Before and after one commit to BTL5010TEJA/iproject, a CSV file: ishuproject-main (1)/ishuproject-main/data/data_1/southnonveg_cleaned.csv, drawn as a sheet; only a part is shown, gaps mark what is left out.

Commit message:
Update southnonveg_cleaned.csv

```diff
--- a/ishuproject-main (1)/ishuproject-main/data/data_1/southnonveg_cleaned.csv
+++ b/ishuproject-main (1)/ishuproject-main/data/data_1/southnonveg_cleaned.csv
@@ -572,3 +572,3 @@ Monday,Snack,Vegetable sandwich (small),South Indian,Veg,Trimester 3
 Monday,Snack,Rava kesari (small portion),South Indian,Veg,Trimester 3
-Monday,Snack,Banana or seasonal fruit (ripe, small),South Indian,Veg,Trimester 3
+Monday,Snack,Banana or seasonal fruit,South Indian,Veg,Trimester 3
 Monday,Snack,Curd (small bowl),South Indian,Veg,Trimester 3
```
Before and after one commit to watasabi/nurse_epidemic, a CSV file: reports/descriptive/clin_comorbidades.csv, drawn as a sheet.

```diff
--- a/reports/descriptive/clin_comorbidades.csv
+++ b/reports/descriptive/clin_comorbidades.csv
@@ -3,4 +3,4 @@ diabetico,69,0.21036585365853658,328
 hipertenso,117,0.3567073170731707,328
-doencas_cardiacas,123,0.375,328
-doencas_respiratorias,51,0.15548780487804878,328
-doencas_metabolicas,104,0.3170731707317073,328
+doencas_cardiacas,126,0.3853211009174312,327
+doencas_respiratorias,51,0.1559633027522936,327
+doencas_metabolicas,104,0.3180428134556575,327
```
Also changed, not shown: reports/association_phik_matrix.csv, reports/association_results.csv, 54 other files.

══════════════════════════════

**TASK GOAL:** Each line of the material that contains the string "Indian" has to be copied out.

**ANSWER TO THE PROBLEM:**
@@ -572,3 +572,3 @@ Monday,Snack,Vegetable sandwich (small),South Indian,Veg,Trimester 3
 Monday,Snack,Rava kesari (small portion),South Indian,Veg,Trimester 3
-Monday,Snack,Banana or seasonal fruit (ripe, small),South Indian,Veg,Trimester 3
+Monday,Snack,Banana or seasonal fruit,South Indian,Veg,Trimester 3
 Monday,Snack,Curd (small bowl),South Indian,Veg,Trimester 3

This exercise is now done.